EXERCISE REQUIREMENTS:
Look for the word "exper" in the data below, and copy every line that holds it.

DATA RECORDS:
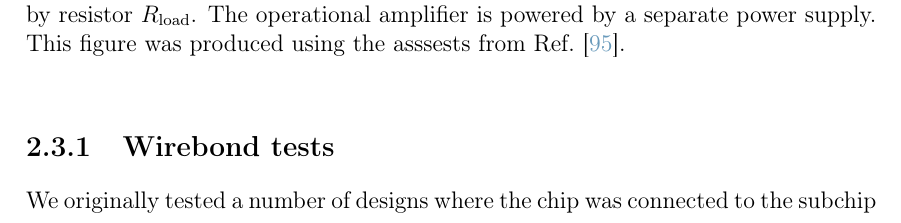
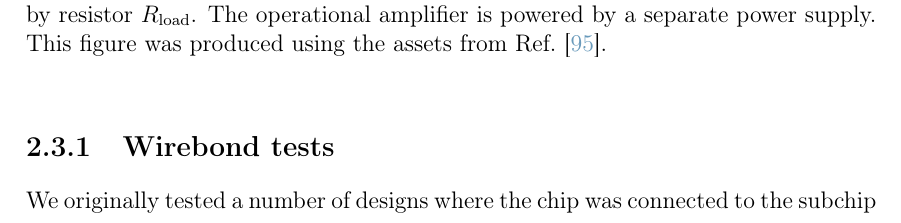
Before and after one commit to mcgarc/PhDWrite, a LaTeX thesis (main.tex, which reads chapters/exper.tex): part of page 21 of 41, cut so that both start at the same text. Compiled offline with pdfLaTeX.

Commit message:
Learned to spell assets

```diff
--- a/chapters/exper.tex
+++ b/chapters/exper.tex
@@ -169,7 +169,7 @@ measured via the potential difference across $R_\text{sense} = \SI{0.5}{\ohm}$.
   \includegraphics[width=0.5\textwidth]{figs/exper/circuit.pdf}
   \caption{The electronic circuit used to test the chip wires. The chip is
   represented by resistor $R_\text{load}$. The operational amplifier is powered
-  by a separate power supply. This figure was produced using the asssests from
+  by a separate power supply. This figure was produced using the assets from
   \inlineref{ElCompLib}.}
   \label{exper:fig:curtest}
 \end{figure}
```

ANSWER SPACE:
Before and after one commit to mcgarc/PhDWrite, a LaTeX thesis (main.tex, which reads chapters/exper.tex): part of page 21 of 41, cut so that both start at the same text. Compiled offline with pdfLaTeX.
--- a/chapters/exper.tex
+++ b/chapters/exper.tex
   \includegraphics[width=0.5\textwidth]{figs/exper/circuit.pdf}
   \label{exper:fig:curtest}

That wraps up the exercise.